How to Start a Community Garden
Looking for outdoor activities to do with your kids? This community garden activity from the Highlights Book of Things To Do Outdoors can be a family project!
A lot of planning takes place before any plants go in the ground in a community garden.
What You'll Need
What to Do
Ask one or more adults to help you with this project. Then find out what kind of garden your community wants: With an adult’s help, create a survey about the garden and send it out to people in your community. Collect feedback. Hold a meeting to discuss the results and start making important decisions.
Based on the feedback you receive; decide which kind of community garden you want to have. Will everyone have their own plot? Will everyone work as a team on one large garden? Will you keep, sell or donate the food you grow?
Consider finding a sponsor. If you’re starting from scratch, a sponsor, like a local business, can help pay for the supplies and tools you’ll need to create your garden. With the help of a grown-up, call or email potential sponsors to let them know about your project. Ask if they would be interested in partnering with you.
Have an adult help you choose a site. Gardens need healthy soil, at least six hours of sunshine a day, and a dependable water source. Get permission and any necessary permits from your community leaders to create the garden in your selected site.
Establish the rules. Create a work schedule. Identify work hours and days. Determine, in detail, how you will assign plots, manage weeds and pests, store and share tools, etc. Decide whether you will charge dues. Things will run much more smoothly if everyone agrees on the ground rules from the beginning.
Make a plan. Measure the site and draw your plan. Include the length and width of each plant bed. Don’t forget to include space for aisles so people can walk between the beds in the garden. You might also want build a fence around your garden to protect it.
Plant the garden. Plan a community workday to clear the land, prepare the soil and get the plants in the ground.
Tip: Make a sign that welcomes gardeners but that also tells the story of why your community came together to create the garden. You could also list the garden’s rules at the entrance. These signs tell newcomers and visitors how special your place is.
Did you love this project found on page 118 of The Highlights Book of Things to Do? The Highlights Book of Things to Do Outdoors is the essential book of curiosity, exploration and the great outdoors.
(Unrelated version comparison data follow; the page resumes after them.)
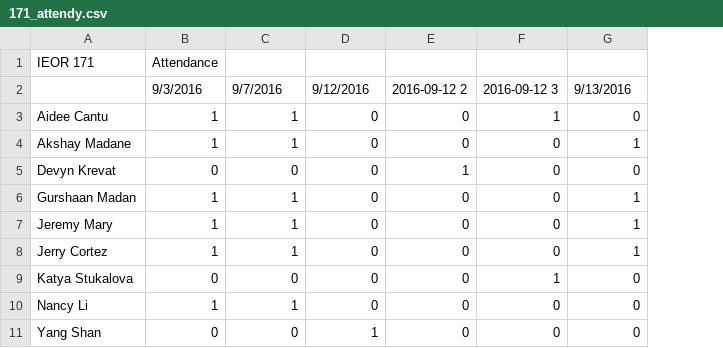
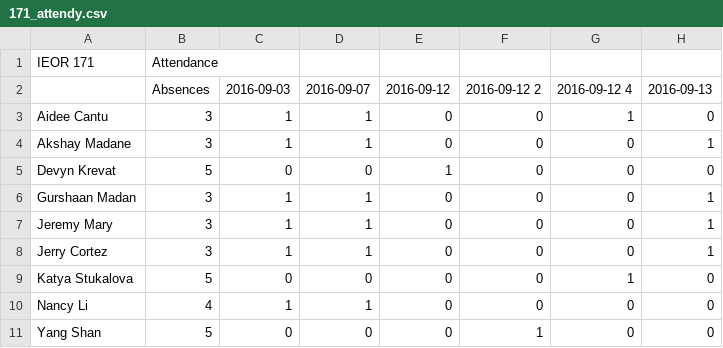
Before and after one commit to linanc/Attendy, a CSV file: 171_attendy.csv, drawn as a sheet; removed rows and columns are numbered as before the commit, all else as after; the diff names each change by its address in the sheet, - before the commit and + after, or states it on an @@ line.

```diff
--- a/171_attendy.csv
+++ b/171_attendy.csv
+column B, row 1: Attendance; rows 3-11: 3 | 3 | 5 | 3 | 3 | 3 | 5 | 4 | 5
-C1: Attendance
+C1: (empty)
-row 2:  | 9/3/2016 | 9/7/2016 | 9/12/2016 | 2016-09-12 2 | 2016-09-12 3 | 9/13/2016
+row 2:  | Absences | 2016-09-03 | 2016-09-07 | 2016-09-12 | 2016-09-12 2 | 2016-09-12 4 | 2016-09-13
-E5: 0
+E5: 1
-F5: 1
+F5: 0
-E11: 1
+E11: 0
-F11: 0
+F11: 1
```
Also changed, not shown: 10 other files.
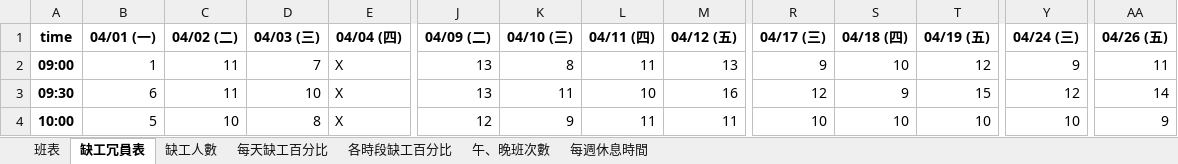
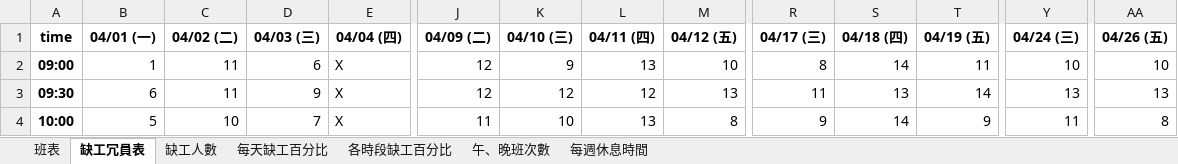
Before and after one commit to h920032/IM_project, an Excel workbook: schedule_data_2019_4.xlsx, sheet 缺工冗員表, drawn as a sheet; only a part is shown, gaps mark what is left out; values as stored, in another font and other column widths than the file's, no borders; the diff covers the shown part only; the diff names each change by its address in the sheet, - before the commit and + after, or states it on an @@ line.

```diff
--- a/schedule_data_2019_4.xlsx (sheet 缺工冗員表)
+++ b/schedule_data_2019_4.xlsx (sheet 缺工冗員表)
-D2 (04/03 (三)): 7
+D2 (04/03 (三)): 6
-J2:J3 (04/09 (二)): 13
+J2:J3 (04/09 (二)): 12
-K2 (04/10 (三)): 8
+K2 (04/10 (三)): 9
-L2 (04/11 (四)): 11
+L2 (04/11 (四)): 13
-M2 (04/12 (五)): 13
+M2 (04/12 (五)): 10
-R2 (04/17 (三)): 9
+R2 (04/17 (三)): 8
-S2 (04/18 (四)): 10
+S2 (04/18 (四)): 14
-T2 (04/19 (五)): 12
+T2 (04/19 (五)): 11
-Y2 (04/24 (三)): 9
+Y2 (04/24 (三)): 10
-AA2 (04/26 (五)): 11
+AA2 (04/26 (五)): 10
-D3 (04/03 (三)): 10
+D3 (04/03 (三)): 9
-K3 (04/10 (三)): 11
+K3 (04/10 (三)): 12
-L3 (04/11 (四)): 10
+L3 (04/11 (四)): 12
-M3 (04/12 (五)): 16
+M3 (04/12 (五)): 13
-R3 (04/17 (三)): 12
+R3 (04/17 (三)): 11
-S3 (04/18 (四)): 9
+S3 (04/18 (四)): 13
-T3 (04/19 (五)): 15
+T3 (04/19 (五)): 14
-Y3 (04/24 (三)): 12
+Y3 (04/24 (三)): 13
-AA3 (04/26 (五)): 14
+AA3 (04/26 (五)): 13
-D4 (04/03 (三)): 8
+D4 (04/03 (三)): 7
-J4 (04/09 (二)): 12
+J4 (04/09 (二)): 11
-K4 (04/10 (三)): 9
+K4 (04/10 (三)): 10
-L4 (04/11 (四)): 11
+L4 (04/11 (四)): 13
-M4 (04/12 (五)): 11
+M4 (04/12 (五)): 8
-R4 (04/17 (三)): 10
+R4 (04/17 (三)): 9
-S4 (04/18 (四)): 10
+S4 (04/18 (四)): 14
-T4 (04/19 (五)): 10
+T4 (04/19 (五)): 9
-Y4 (04/24 (三)): 10
+Y4 (04/24 (三)): 11
-AA4 (04/26 (五)): 9
+AA4 (04/26 (五)): 8
```
Also changed, not shown: 308 edited cells elsewhere in this sheet, sheet 班表, sheet 每週休息時間, sheet 缺工人數, sheet 每天缺工百分比, sheet 午、晚班次數, sheet 各時段缺工百分比, 6 other files.
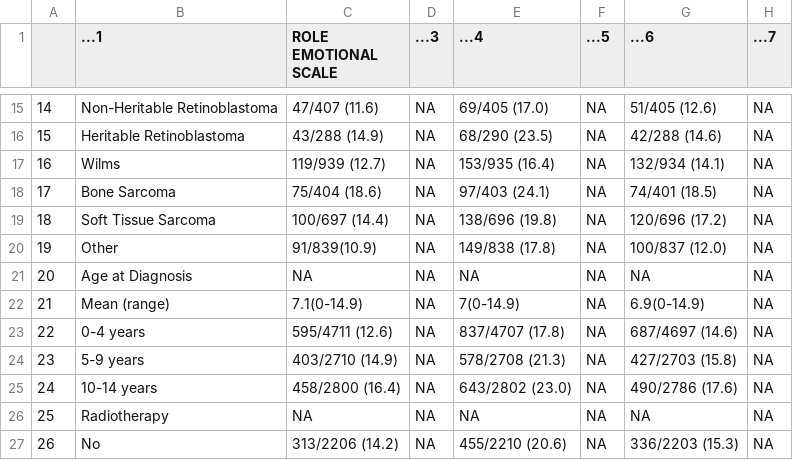
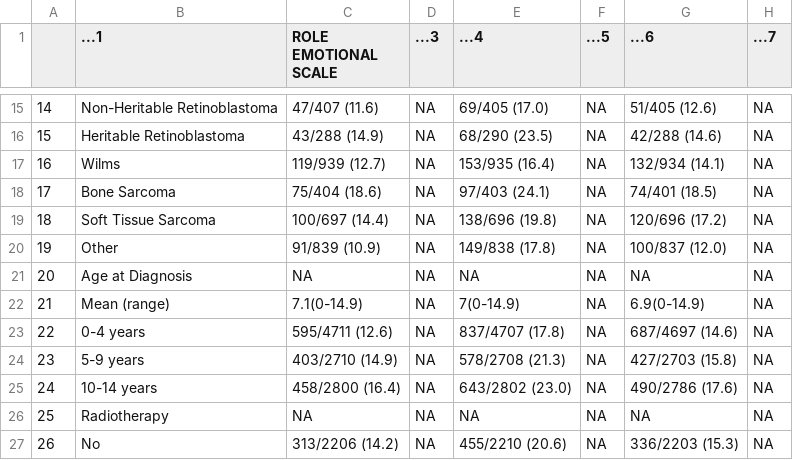
Before and after one commit to pbajaj20/BIS15W2020_PBajaj, a CSV file: Project/Project.csv, drawn as a sheet; only a part is shown, gaps mark what is left out; the diff names each change by its address in the sheet, - before the commit and + after, or states it on an @@ line.

Commit message:
Project

```diff
--- a/Project/Project.csv
+++ b/Project/Project.csv
-C20 (ROLE EMOTIONAL SCALE): 91/839(10.9)
+C20 (ROLE EMOTIONAL SCALE): 91/839 (10.9)
```
Also changed, not shown: Project/test.csv, 2 other files.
Kids ages seven and up will find answers to countless nature-related questions and hundreds of ways to build, experiment, craft, cook and help protect the planet.